Illustration for article titled Here's Why All of F1's Newest Circuits Feel So Damn Boring
Photo: James Bearne (Getty)

Are you really a Formula One fan if you haven’t cursed a Tilkedrome at least once in your life? It’s pretty commonplace to lambast the series for the hellishly boring, cookie-cutter approach to track construction since Hermann Tilke joined the racing scene with a vision of how to bring F1 into the 21st century. But Tilke’s fall from grace is a pretty damn interesting one.


Chain Bear F1 on YouTube has put together a great visual illustration of just what makes all the infamous Tilke-designed circuits feel like they’re basically just the same track, just scattered across the globe. If you’ve ever wanted to put your annoyance into coherent words, this video is for you.

The video looks at circuits that are wholly designed by Tilke (not ones that existed before but which he’s added some changes to, or at street circuits whose design he’s informed). Basically, Tilke came on the scene in 1999 with the Sepang International Circuit in Malaysia and from the get-go had a very distinct style. He liked stunning track architecture, long straights, wide tracks, hard braking zones with sharp hairpins, fast corners, precise radius turns, and in-and-out turns (which Chain Bear F1 refers to as ‘snaily’).

When Malaysia hit the calendar, that was just what fans needed. The design created an entertaining track that allowed for an impressive amount of side-by-side action and lots of overtakes. If this was what F1 was going to be in the future, it was a good sign.

Except, all the tracks started to look... kind of the same. As the video says: “F1 could sell a ‘Build Your Own Hermann Tilke Circuit’ from a box of about five different shapes.” And that’s not totally inaccurate.

That’s not to say they’re all bad. The Circuit of the Americas, for example, is well-loved. Bahrain is fun. Istanbul Park in Turkey was awesome, and so was Korea International Circuit. We’ve had some duds: China, for example, and Abu Dhabi. Some tracks just feel like they were cobbled together, not carefully designed for maximum drama.

The problem is mainly that all the tracks are just so similar. It’s like watching the same exact race five times a year. It’s not totally exciting or surprising.
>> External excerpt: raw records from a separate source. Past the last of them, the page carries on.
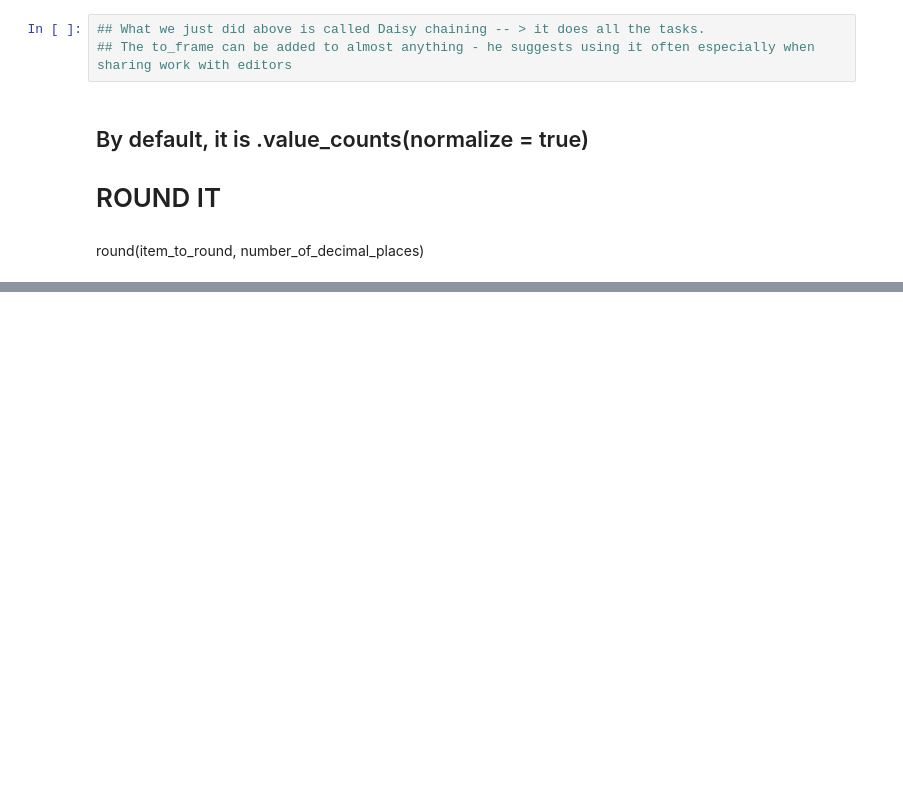
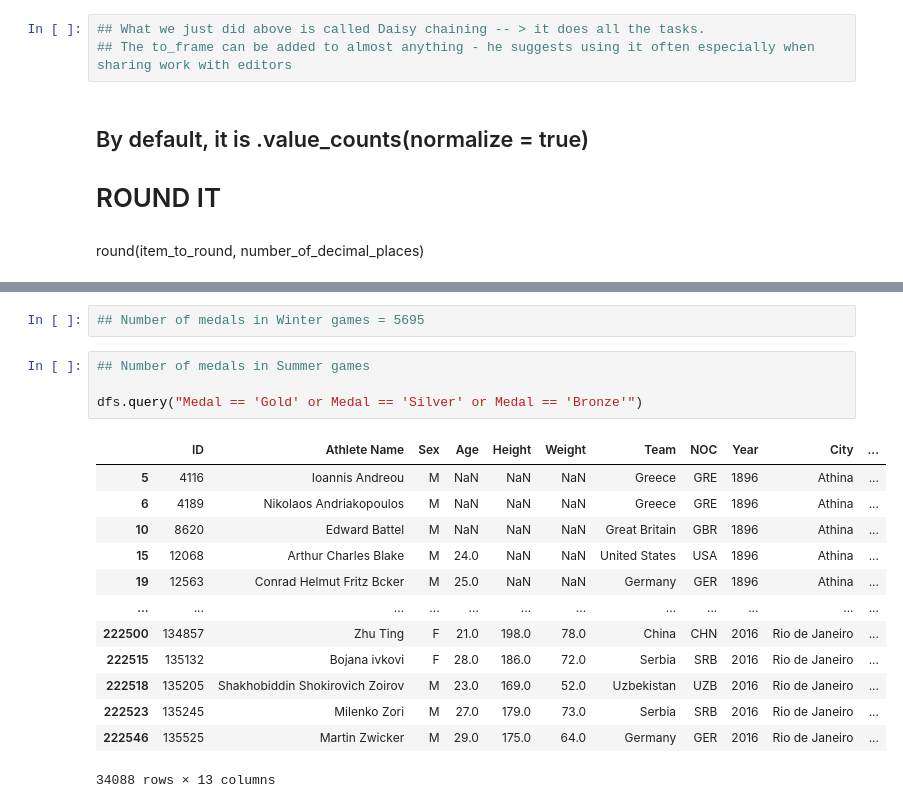
Before and after one commit to lauraplive/wk-8-sort-query-count, a Jupyter notebook: wk8-sort-query-count-Pellicer.ipynb, the cells around one changed output, grey strips where cells are left out. Drawn from its saved outputs; the diff is of its cells as text; blank space fills up the shorter version.

```diff
--- a/wk8-sort-query-count-Pellicer.ipynb
+++ b/wk8-sort-query-count-Pellicer.ipynb
@@ -423,0 +471,20 @@ TypeError: Value after * must be an iterable, not int
+# %%
+## Number of medals in Winter games = 5695
+# %%
+## Number of medals in Summer games
+
+dfs.query("Medal == 'Gold' or Medal == 'Silver' or Medal == 'Bronze'")
+# %% [output]
+|  | ID | Athlete Name | Sex | Age | Height | Weight | Team | NOC | Year | City | ... |
+| 5 | 4116 | Ioannis Andreou | M | NaN | NaN | NaN | Greece | GRE | 1896 | Athina | ... |
+| 6 | 4189 | Nikolaos Andriakopoulos | M | NaN | NaN | NaN | Greece | GRE | 1896 | Athina | ... |
+| 10 | 8620 | Edward Battel | M | NaN | NaN | NaN | Great Britain | GBR | 1896 | Athina | ... |
+| 15 | 12068 | Arthur Charles Blake | M | 24.0 | NaN | NaN | United States | USA | 1896 | Athina | ... |
+| 19 | 12563 | Conrad Helmut Fritz Bcker | M | 25.0 | NaN | NaN | Germany | GER | 1896 | Athina | ... |
+| ... | ... | ... | ... | ... | ... | ... | ... | ... | ... | ... | ... |
+| 222500 | 134857 | Zhu Ting | F | 21.0 | 198.0 | 78.0 | China | CHN | 2016 | Rio de Janeiro | ... |
+| 222515 | 135132 | Bojana ivkovi | F | 28.0 | 186.0 | 72.0 | Serbia | SRB | 2016 | Rio de Janeiro | ... |
+| 222518 | 135205 | Shakhobiddin Shokirovich Zoirov | M | 23.0 | 169.0 | 52.0 | Uzbekistan | UZB | 2016 | Rio de Janeiro | ... |
+| 222523 | 135245 | Milenko Zori | M | 27.0 | 179.0 | 73.0 | Serbia | SRB | 2016 | Rio de Janeiro | ... |
+| 222546 | 135525 | Martin Zwicker | M | 29.0 | 175.0 | 64.0 | Germany | GER | 2016 | Rio de Janeiro | ... |
+34088 rows × 13 columns
```
Also changed, not shown: parts of 30 cells of this notebook.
Chain Bear F1's solution is one I agree with—Tilke isn’t wholly terrible, but F1 desperately needs some other skilled circuit designers in their midst, if only for the variety it would bring.

Weekends at Jalopnik. Managing editor at A Girl's Guide to Cars. Lead IndyCar writer and assistant editor at Frontstretch. Novelist. Motorsport fanatic.


wanna talk cookie cutter tracks?